Before you decide on the wonderful equipment that you have seen in an advertisement or a electronics store, consider your home and your possible setup. This will be the most important part in making the choice.
Many people are tempted to think that a bigger screen would be more enjoyable. Although this sounds correct, it may not be the case. The viewing distance, which is the distance from your couch (or bed) to your TV, will dictate the optimum size for your screen choice. Check out Simon Hill’s article in which he gives a clear chart of screen size vs. display size.
For watching any video, a clear view is preferable to a bigger size (to test this, maximize a low-quality YouTube video and see the results yourself). Therefore, if you do not have available viewing distance, you will have pixelated movies in your latest and greatest equipment and no pleasure from watching it. Moving the projector closer to the wall to optimize the video size (you can reduce the image to 60 inches diagonally), and then having a projector makes no sense; you can buy an LCD for a better price. Therefore, before choosing your projector, make sure that you have enough viewing distance. In addition, you also have to check the light level, or luminosity. If the room where you will place the projector receives strong sunlight, then the projector’s image brightness will be reduced as the sunlight will have a counter effect. Therefore, if you have a relatively darker room with enough viewing distance, then you may consider going with a projector, most possibly with a DLP.
If you do not have such a room or you want to go with a more generic solution, then an LCD TV will probably be a better solution. At the beginning, LCD TVs had many shortcomings such as response times and color spaces compared to plasma TVs. After a few years, though, manufacturers overcame these shortcomings. The manufacturer’s elimination of such issues was a big threat against the plasma TVs. That is why you see fewer plasma TV models in stores today. Plus, factor in the power consumption of plasma TVs, which are very high compared to LCDs and there are practically no reasons to go for a plasma TV. That said, our choices narrow to DLP and LCD.
Finally, consider the connection opportunities, including where you will place your LCD or DLP and how you will connect it. You will not want your HDMI cables running up to the ceiling in the middle of the room or you will not want your display to be distorted in every touch to the DLP’s table. Take a good look at the room, note the plugs and connections and then go for your final purchasing decision.

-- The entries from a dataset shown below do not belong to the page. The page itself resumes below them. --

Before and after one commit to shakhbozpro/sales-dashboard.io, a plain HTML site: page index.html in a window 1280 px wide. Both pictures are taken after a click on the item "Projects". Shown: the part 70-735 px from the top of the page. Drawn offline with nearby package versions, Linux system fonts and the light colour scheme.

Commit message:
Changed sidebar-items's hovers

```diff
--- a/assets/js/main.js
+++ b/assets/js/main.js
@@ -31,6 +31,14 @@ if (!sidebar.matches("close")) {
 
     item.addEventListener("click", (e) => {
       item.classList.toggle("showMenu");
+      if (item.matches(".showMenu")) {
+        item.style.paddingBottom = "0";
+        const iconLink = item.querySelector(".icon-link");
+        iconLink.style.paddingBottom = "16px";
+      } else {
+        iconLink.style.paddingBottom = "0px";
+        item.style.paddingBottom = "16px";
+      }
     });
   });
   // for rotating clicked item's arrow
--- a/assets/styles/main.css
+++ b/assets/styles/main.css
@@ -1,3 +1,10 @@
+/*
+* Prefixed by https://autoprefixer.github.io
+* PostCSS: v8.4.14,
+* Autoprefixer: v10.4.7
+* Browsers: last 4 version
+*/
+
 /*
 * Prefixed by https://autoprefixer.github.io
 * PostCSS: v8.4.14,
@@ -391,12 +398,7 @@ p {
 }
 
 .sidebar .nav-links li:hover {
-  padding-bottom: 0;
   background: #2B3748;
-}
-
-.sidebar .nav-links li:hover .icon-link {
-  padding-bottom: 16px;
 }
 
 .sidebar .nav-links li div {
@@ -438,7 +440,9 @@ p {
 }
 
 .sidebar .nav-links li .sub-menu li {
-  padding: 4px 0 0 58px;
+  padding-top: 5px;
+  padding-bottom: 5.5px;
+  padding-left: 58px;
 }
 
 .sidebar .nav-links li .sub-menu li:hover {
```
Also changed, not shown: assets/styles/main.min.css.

Which one is better, DLP or LCD? It depends on all the factors above; there is no clear winner in all conditions. However, if you simply cannot make a decision, go for LCD. It is safer and cheaper in the long run.